Author Affiliations

From the Division of Ambulatory Pediatrics, The Children's Hospital, and the Department of Pediatrics, Harvard Medical School, Boston, Mass. Presented in part at the Annual Meeting of the Ambulatory Pediatric Association, Washington, DC, May 3, 1988.

Am J Dis Child. 1989;143(3):348-350. doi:10.1001/archpedi.1989.02150150106026
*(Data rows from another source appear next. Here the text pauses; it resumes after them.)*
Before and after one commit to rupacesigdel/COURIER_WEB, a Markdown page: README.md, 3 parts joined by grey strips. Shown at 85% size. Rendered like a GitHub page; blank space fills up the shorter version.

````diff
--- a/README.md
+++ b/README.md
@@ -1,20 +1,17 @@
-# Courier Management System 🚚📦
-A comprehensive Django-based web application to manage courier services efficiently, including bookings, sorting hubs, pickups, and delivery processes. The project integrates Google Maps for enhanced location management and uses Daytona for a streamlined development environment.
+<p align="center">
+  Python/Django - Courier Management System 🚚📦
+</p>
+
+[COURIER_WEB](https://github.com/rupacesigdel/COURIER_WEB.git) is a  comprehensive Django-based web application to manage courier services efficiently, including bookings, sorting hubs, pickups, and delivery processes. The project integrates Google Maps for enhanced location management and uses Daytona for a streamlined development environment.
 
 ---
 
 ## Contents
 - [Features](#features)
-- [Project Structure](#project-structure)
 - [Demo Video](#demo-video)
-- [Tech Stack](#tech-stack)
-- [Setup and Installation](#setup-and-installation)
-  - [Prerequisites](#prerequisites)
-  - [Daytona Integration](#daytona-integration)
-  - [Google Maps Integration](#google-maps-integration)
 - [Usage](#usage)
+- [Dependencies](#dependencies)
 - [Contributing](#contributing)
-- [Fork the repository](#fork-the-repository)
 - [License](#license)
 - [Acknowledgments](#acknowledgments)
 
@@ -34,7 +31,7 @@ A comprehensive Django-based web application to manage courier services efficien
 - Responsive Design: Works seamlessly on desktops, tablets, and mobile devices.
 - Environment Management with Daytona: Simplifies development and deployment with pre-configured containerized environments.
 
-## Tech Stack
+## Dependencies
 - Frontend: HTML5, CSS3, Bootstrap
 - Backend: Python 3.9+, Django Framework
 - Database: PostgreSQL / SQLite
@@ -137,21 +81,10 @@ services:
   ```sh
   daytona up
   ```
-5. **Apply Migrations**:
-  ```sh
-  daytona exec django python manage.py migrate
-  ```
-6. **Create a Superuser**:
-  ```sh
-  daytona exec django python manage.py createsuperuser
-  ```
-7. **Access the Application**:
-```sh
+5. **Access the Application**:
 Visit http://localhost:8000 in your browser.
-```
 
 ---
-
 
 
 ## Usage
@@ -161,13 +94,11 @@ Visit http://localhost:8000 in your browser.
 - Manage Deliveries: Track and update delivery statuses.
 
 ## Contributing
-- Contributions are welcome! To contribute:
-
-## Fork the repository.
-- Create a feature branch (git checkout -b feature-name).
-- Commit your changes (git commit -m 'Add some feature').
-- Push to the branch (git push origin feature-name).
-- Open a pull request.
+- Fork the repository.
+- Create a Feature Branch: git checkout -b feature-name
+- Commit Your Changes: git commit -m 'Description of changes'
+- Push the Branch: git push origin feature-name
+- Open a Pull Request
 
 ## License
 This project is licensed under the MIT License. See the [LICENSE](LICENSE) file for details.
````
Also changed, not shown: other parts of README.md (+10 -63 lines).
• It has been shown that uncircumcised infants have a higher rate of urinary tract infections in the first few months of life. To investigate further the association between noncircumcision and urinary tract infections, a case-control study was performed of infant boys who had a catheterized or suprapubic urine culture done as part of an acute illness visit. Cases (n = 36) were those infants who had a positive culture (>105 organisms per milliliter); controls (n=76) had a negative culture(<103 organisms per milliliter). There were no significant differences found in the two groups in age, ethnic group, and type of medical insurance. All of the cases were uncircumcised, vs 32% of controls. The data were analyzed separately by age, ethnic group, type of insurance, and method of culture, and in all groups the cases were significantly more likely to be uncircumcised. Of the 31 cases who underwent roentgenographic investigations, 8 had abnormal findings. Noncircumcision seems to be a highly significant risk factor for urinary tract infection in infants up to 12 months of age, affects infants regardless of race and socioeconomic status, and is associated with anatomic abnormalities in 26% of cases.

(AJDC. 1989;143:348-350)